“The FDA approval for health care is huge milestone, because—while the gloves can be used in many other industries—in health care, the gloves need to have the FDA approval for us to even entertain using them,” said Régine Villain, Ochsner’s system chief supply chain and support services officer.
“Getting over that hurdle was really important to open the gloves to the health care industry market,” Villain added. “We've been able to have a lot more accelerated conversations with multiple health systems across the country.”
While the gloves required FDA approval, other SafeSource products, such as the N95 respirators must pass inspection with the National Institute for Occupational Safety and Health.
Along with Vizient, SafeSource is also speaking with other GPOs and distributors.
“Vizient is a vehicle by which we're introducing SafeSource products to the national stage,” Villain explained. “Ochsner is a Vizient institution, however, from a SafeSource point of view, we're trying to be as agnostic as possible, and we're turning over every stone and making sure that we are having conversations with all interested partners.”
Health systems and physician practices throughout the country were scrambling to find PPE in 2020 and 2021.
Villain recalled the “aha moment” when Ochsner leaders decided enough was enough.
“We were sitting in the boardroom one day and looked at each other and said: ‘You know what?
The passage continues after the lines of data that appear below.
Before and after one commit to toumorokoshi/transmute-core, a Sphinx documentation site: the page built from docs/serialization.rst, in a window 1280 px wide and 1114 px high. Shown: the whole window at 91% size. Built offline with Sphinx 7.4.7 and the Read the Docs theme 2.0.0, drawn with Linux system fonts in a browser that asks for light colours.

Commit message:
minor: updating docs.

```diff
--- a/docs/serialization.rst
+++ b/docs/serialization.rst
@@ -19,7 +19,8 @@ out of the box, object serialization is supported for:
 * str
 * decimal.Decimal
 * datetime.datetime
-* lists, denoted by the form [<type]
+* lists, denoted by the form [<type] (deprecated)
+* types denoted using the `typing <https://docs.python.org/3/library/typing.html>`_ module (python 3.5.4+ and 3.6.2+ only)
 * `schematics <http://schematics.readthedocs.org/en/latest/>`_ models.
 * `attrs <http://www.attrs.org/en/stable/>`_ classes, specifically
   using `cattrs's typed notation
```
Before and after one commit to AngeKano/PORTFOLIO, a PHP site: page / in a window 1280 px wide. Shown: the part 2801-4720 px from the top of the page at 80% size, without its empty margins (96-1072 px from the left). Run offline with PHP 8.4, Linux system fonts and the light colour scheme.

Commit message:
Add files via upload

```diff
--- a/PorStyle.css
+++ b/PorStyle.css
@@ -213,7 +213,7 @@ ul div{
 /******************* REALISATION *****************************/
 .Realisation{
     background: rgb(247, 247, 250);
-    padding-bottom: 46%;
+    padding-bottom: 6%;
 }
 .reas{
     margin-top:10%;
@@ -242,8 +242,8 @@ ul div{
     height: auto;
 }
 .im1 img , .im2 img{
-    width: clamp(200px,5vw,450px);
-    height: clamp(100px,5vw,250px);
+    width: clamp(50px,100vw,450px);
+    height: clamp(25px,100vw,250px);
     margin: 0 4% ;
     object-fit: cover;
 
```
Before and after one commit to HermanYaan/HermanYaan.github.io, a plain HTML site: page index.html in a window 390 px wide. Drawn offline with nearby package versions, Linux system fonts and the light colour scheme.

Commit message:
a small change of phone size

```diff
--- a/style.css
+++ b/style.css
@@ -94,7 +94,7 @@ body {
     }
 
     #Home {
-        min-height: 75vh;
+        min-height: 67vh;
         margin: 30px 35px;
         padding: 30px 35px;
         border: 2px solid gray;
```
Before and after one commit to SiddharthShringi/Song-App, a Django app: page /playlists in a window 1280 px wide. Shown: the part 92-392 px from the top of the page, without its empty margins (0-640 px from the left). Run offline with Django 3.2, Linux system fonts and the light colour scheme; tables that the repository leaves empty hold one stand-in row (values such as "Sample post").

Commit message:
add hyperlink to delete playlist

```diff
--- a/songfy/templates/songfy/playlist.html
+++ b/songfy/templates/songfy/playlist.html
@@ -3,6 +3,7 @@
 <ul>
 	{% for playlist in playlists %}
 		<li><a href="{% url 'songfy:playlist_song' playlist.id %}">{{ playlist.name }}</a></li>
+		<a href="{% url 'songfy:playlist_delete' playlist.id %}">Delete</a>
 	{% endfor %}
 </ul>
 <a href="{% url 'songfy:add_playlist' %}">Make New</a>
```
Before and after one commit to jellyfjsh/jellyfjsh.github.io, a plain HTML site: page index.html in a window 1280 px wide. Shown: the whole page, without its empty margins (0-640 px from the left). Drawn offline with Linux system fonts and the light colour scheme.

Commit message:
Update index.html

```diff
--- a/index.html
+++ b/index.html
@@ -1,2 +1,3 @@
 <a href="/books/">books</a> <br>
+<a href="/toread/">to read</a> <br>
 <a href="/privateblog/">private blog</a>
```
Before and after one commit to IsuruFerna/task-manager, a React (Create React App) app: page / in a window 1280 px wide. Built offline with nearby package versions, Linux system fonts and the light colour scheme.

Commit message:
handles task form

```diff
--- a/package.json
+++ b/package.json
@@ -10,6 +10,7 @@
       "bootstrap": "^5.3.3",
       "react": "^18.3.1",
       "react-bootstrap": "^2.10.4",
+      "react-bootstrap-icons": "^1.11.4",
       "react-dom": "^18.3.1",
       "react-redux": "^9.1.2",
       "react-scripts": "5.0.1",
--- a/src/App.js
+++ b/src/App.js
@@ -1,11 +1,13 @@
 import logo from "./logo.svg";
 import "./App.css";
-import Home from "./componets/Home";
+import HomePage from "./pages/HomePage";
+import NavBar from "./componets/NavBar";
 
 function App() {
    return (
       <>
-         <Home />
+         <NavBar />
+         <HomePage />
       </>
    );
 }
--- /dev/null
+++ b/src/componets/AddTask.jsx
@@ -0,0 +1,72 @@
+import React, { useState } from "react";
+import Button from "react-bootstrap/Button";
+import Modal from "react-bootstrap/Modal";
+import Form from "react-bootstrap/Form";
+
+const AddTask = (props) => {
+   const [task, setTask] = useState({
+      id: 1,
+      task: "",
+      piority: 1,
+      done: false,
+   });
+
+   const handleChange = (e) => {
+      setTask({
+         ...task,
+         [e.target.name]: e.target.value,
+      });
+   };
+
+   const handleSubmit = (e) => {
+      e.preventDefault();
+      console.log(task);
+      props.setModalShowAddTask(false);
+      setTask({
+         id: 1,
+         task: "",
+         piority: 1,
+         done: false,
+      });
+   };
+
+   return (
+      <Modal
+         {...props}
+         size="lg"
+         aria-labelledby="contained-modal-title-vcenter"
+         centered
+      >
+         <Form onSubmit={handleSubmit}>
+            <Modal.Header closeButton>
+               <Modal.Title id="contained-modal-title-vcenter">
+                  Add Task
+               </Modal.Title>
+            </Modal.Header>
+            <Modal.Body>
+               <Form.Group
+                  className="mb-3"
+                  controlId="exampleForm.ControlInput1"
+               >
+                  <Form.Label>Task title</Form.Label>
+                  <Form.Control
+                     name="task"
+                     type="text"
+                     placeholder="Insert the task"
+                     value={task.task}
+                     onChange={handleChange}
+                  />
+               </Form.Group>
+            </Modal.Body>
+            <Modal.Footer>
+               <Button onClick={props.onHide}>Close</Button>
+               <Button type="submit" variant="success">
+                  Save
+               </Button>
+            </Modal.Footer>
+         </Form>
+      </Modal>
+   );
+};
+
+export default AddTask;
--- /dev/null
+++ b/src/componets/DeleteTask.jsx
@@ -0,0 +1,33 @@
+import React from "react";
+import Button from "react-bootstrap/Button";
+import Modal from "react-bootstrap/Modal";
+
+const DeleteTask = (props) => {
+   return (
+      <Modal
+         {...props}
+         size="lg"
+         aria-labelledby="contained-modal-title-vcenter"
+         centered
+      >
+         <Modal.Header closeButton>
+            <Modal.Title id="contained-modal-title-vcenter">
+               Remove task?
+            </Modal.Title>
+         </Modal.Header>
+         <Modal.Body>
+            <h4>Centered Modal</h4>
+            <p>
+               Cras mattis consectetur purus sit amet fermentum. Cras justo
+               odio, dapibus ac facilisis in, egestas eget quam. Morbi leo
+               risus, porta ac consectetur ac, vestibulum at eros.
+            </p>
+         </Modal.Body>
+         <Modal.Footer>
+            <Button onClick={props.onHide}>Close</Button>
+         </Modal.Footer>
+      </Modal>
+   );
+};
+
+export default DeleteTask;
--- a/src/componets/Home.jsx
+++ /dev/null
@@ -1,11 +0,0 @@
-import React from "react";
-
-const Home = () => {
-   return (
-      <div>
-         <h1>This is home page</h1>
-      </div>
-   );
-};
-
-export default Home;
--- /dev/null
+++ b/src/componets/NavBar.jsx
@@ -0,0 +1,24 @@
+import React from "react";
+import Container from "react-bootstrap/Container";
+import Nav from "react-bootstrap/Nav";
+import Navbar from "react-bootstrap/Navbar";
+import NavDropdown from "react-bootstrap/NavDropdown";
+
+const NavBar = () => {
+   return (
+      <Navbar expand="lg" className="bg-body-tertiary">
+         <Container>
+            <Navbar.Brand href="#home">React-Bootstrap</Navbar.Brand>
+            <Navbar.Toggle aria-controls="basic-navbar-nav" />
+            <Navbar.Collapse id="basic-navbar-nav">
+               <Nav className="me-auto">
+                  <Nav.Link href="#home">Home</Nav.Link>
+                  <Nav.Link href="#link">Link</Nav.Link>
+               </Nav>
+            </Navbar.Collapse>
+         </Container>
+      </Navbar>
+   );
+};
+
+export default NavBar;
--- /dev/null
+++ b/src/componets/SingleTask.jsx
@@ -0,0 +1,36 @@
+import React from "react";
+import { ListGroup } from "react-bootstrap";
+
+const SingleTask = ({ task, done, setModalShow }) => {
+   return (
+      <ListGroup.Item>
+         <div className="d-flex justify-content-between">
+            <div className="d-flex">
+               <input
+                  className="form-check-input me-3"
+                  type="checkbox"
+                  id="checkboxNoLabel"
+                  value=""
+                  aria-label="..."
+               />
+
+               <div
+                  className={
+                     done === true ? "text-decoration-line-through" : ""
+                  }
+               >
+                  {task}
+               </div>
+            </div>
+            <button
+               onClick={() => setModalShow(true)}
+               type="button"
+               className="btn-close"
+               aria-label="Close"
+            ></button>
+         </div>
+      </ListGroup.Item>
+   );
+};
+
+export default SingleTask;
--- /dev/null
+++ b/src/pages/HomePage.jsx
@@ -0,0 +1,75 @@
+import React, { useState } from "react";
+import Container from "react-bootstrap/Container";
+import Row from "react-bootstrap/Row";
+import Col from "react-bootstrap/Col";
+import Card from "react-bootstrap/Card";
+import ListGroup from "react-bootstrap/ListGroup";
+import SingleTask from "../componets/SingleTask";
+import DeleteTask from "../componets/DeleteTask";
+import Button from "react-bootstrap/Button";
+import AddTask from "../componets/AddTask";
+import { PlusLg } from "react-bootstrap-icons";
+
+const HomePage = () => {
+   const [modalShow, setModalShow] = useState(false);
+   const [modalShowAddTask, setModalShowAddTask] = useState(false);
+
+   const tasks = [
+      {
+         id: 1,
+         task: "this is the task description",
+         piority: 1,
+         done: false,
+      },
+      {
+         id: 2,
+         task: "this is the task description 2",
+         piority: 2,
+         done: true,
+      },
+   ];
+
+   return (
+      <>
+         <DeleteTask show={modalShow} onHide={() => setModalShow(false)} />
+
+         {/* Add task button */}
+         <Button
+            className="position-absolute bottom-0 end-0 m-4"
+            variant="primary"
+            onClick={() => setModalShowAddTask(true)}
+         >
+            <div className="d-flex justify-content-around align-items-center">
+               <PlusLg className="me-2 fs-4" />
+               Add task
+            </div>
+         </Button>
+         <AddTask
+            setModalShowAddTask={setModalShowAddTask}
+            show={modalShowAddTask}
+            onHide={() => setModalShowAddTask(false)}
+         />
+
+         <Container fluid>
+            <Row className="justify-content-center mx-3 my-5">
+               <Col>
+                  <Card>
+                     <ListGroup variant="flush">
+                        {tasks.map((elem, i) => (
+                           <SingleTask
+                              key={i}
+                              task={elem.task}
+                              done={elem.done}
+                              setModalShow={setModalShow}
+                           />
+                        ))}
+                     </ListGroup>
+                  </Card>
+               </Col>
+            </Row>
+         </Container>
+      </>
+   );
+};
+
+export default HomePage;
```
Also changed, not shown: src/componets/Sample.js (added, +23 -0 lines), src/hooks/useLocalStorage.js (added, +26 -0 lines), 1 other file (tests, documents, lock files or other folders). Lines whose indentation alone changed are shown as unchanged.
This is insanity,’” Villain recalled. “We really need to be in the business of making our own PPE to protect our team and take better control of our destiny.”
Taking this to the next step, plans call for SafeSource to become a fully vertically integrated operation by manufacturing the liquid nitrile needed for gloves and the laminate fabric needed to make masks, gowns and bouffant hair covers in a nearby facility.
“We can't purport ourselves to be domestic manufacturers if the raw material is coming from overseas,” Villain said. “So, to solidify our ability to truly be resilient and be able to have others rely on us, we're going to go in the raw-materials space as deep as we can.”
While the capacity to produce liquid nitril is still being developed, SafeSource is already manufacturing laminate fabric and finding customers for it outside of health care.
All of this is building resiliency into their supply chain, more dependability for SafeSource customers, and more revenue for the health system.
“If we can solidify our space in that, that’s something additional—what we call ‘lagniappe’ here,” Villain said, applying the Cajun-French term used in New Orleans that means “a little something extra.”
The joint venture has already created more than 550 new high-wage jobs and will create around 2,200 new direct and indirect jobs within the next two years.
Buying its PPE from SafeSource also aligns with Ochsner’s environmental, social and governance priorities, Villain said.
It “eliminates the carbon emissions associated with shipping containers around the world, and it ensures that our products are not only high quality but also manufactured ethically,” she explained.